Posted by Andrea Hamel

October 31, 2017 at 11:35 AM

Toe injuries may not be life threatening in most cases, but they can definitely slow down any athletic endeavor. Here are some tips to make sure that you’re doing everything you can in order to expedite healing while the injury is happening, as well as both directly after and in the long term.

how to reduce and recover from your sports toe injury

Wear Proper Shoes

One thing that can help you make sure that you do what you can to lessen toe injuries while they’re happening is wearing the right footwear for the sport that you’ll be participating in. For example, obviously you should avoid trying to toe a kick in football if you want to reduce toe injuries during the game, but prevention can help here too since wearing proper soccer cleats instead of trying to kick a ball real hard wearing some soft shoe is also important.
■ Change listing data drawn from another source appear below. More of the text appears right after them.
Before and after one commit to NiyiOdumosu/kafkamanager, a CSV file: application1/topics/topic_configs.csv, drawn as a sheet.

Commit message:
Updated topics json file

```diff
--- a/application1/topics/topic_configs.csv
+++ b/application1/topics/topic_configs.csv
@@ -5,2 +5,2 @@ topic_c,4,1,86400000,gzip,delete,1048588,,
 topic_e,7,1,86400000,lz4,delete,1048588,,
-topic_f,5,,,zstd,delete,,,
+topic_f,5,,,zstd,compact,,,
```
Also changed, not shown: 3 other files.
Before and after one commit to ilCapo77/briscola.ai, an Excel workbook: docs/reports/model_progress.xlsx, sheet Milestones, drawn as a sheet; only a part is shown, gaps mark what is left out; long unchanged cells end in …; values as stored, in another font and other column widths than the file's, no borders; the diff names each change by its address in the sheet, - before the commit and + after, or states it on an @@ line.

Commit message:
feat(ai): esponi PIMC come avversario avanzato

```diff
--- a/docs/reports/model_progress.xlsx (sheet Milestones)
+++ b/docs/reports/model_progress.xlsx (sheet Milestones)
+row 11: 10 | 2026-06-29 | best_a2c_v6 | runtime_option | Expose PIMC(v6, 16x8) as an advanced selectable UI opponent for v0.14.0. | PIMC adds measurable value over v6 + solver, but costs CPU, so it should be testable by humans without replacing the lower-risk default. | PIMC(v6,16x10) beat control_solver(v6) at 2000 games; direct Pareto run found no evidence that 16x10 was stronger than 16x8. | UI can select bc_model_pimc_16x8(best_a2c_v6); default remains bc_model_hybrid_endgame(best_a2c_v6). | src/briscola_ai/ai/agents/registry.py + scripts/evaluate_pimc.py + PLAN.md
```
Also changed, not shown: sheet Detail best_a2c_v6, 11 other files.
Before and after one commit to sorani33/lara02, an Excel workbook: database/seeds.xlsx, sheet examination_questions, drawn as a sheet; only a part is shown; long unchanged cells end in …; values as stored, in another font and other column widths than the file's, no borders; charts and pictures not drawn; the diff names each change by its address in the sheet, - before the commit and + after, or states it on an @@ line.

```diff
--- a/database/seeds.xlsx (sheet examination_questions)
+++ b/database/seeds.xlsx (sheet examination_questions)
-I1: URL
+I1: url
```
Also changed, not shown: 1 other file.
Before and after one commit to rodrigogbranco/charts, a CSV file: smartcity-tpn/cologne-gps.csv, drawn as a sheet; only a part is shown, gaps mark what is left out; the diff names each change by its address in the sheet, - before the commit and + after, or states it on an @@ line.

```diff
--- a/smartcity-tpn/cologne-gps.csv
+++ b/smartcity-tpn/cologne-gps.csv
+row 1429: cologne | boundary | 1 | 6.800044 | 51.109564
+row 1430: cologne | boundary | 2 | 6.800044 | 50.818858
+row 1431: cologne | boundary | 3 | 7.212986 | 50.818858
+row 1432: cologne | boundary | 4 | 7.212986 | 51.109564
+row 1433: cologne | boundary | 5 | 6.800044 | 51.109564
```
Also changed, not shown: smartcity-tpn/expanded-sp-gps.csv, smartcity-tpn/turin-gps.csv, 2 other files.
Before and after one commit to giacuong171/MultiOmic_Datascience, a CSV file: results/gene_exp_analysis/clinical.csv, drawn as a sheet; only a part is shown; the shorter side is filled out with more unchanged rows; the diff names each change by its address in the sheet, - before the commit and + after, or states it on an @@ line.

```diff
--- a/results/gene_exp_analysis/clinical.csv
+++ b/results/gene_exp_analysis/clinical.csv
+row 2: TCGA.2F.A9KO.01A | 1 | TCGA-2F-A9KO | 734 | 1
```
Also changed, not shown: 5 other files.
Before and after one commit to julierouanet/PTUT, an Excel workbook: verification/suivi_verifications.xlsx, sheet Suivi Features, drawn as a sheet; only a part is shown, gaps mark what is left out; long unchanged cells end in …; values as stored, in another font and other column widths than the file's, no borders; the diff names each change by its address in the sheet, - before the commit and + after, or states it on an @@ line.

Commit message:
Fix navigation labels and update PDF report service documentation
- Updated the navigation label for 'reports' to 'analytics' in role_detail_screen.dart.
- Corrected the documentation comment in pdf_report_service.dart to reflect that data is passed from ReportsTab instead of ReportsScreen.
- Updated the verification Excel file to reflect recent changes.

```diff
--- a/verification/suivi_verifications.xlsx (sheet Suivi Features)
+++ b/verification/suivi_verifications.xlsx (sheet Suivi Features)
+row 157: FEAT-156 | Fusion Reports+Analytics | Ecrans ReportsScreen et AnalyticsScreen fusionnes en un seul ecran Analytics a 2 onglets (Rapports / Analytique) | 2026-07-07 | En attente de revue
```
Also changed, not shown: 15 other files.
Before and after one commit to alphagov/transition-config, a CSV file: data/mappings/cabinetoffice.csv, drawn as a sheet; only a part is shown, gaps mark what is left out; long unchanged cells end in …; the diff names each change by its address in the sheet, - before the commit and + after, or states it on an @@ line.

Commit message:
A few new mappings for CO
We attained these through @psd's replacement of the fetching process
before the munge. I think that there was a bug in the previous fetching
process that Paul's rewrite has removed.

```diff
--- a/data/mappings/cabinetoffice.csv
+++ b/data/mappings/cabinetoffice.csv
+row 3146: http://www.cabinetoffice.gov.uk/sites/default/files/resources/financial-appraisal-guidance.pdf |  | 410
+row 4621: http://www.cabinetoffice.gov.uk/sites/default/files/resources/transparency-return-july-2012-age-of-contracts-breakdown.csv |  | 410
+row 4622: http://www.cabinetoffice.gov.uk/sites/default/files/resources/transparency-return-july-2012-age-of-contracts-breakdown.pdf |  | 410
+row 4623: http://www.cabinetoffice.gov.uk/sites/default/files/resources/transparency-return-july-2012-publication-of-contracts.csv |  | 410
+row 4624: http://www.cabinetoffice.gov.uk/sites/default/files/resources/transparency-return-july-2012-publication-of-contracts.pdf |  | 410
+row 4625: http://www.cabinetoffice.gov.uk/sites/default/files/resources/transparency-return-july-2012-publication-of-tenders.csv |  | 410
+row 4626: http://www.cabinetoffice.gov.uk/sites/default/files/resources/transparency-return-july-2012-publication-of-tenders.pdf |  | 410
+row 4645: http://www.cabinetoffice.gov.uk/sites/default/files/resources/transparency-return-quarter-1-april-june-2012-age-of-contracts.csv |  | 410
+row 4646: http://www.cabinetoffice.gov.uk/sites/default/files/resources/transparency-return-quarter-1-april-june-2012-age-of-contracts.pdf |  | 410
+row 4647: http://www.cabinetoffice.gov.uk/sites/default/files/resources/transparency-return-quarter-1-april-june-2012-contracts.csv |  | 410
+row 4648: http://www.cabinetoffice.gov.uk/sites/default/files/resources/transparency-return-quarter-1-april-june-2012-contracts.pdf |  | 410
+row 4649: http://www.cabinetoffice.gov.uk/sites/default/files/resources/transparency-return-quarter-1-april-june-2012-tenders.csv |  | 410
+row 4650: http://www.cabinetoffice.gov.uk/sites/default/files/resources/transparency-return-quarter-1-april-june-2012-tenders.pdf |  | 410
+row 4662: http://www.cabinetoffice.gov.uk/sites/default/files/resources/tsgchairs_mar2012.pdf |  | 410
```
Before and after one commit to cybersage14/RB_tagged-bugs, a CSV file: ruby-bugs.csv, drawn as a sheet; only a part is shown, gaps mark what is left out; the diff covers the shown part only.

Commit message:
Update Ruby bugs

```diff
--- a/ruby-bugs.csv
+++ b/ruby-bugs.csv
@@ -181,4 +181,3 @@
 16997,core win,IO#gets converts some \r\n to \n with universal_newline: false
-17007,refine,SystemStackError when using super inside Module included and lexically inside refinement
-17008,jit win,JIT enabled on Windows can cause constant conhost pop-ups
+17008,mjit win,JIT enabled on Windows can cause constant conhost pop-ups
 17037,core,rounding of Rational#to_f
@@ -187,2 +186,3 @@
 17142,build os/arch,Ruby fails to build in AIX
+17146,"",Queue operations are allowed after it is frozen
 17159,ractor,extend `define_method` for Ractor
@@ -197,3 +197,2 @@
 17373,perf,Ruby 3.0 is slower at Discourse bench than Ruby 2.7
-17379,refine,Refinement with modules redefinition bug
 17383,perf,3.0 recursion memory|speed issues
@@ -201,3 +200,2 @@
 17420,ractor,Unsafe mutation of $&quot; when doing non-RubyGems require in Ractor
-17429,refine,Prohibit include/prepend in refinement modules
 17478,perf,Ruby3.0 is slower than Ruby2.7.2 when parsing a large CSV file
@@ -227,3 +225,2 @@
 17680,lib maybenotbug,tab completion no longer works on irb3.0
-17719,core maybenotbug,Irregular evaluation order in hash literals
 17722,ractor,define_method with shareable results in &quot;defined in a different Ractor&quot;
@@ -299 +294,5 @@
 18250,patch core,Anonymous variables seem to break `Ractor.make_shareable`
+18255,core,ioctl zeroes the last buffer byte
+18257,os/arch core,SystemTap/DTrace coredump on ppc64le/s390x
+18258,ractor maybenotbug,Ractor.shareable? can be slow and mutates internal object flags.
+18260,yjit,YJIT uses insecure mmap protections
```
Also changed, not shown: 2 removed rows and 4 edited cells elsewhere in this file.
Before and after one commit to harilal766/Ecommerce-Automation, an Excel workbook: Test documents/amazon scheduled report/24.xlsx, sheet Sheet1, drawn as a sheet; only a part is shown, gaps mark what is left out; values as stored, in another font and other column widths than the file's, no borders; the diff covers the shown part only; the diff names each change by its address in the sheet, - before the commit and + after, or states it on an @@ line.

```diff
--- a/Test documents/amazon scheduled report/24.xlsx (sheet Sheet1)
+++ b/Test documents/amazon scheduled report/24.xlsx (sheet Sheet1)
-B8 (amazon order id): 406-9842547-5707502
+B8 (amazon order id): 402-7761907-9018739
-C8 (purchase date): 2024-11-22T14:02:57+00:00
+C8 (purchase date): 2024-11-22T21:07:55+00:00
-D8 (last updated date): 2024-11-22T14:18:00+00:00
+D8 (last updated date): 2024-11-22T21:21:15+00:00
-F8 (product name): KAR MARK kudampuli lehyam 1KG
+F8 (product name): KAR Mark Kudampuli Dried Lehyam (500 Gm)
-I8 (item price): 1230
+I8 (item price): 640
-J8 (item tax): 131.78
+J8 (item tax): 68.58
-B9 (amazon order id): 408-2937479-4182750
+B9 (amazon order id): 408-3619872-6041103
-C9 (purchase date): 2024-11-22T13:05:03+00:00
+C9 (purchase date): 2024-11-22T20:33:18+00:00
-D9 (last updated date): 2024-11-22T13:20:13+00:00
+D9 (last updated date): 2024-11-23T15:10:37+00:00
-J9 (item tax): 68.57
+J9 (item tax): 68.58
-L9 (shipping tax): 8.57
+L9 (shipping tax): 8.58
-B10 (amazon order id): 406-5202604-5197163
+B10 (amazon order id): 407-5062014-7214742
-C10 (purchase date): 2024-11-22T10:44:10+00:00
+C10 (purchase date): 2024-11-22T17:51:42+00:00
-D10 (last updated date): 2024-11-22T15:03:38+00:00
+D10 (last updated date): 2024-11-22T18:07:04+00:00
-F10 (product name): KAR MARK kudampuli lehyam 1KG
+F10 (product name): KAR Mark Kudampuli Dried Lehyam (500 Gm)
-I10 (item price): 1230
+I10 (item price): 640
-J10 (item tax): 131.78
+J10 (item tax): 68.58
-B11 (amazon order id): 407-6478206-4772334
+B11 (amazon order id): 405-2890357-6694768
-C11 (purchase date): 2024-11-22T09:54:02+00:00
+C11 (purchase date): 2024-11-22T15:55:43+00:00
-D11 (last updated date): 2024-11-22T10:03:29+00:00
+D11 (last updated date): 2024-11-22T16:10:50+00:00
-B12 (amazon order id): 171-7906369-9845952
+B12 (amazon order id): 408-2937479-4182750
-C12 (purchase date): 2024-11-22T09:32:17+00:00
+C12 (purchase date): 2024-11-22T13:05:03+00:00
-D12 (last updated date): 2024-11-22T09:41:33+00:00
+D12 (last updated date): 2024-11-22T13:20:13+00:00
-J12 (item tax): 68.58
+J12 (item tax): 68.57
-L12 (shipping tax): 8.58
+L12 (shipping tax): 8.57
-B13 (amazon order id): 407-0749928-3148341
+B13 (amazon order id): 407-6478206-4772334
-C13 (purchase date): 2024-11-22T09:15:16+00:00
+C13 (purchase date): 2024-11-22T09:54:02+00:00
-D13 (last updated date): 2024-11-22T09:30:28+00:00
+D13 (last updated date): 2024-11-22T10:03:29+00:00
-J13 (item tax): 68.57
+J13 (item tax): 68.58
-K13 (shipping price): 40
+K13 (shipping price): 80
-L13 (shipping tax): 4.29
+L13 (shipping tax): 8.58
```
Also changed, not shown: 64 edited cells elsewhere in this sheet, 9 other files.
Beware Breakage

The amount of pain you feel during a toe injury may not be enough to tell for sure whether you have a break or not. However, possible signs of a broken toe including the following:

  • Severe Pain-Obviously, pain isn’t enough by itself, but severe pain should be enough to get you to start wondering.
  • Swelling- Your body will often pump more blood into an area to try and deal with injuries like a broken toe. This also doesn’t absolutely mean that the toe is broken since a sprain could cause this too, but it means it’s worth looking into more.
  • Visible Deformities-This include anything that looks out of place, such as excessive bruising, toenails that look damaged or off, and so on.
  • Walking and Shoe Troubles-If your shoes suddenly start to feel too tight or like they don’t fit, this could be a sign. Anytime you aren’t walking right when you try is also an indicator.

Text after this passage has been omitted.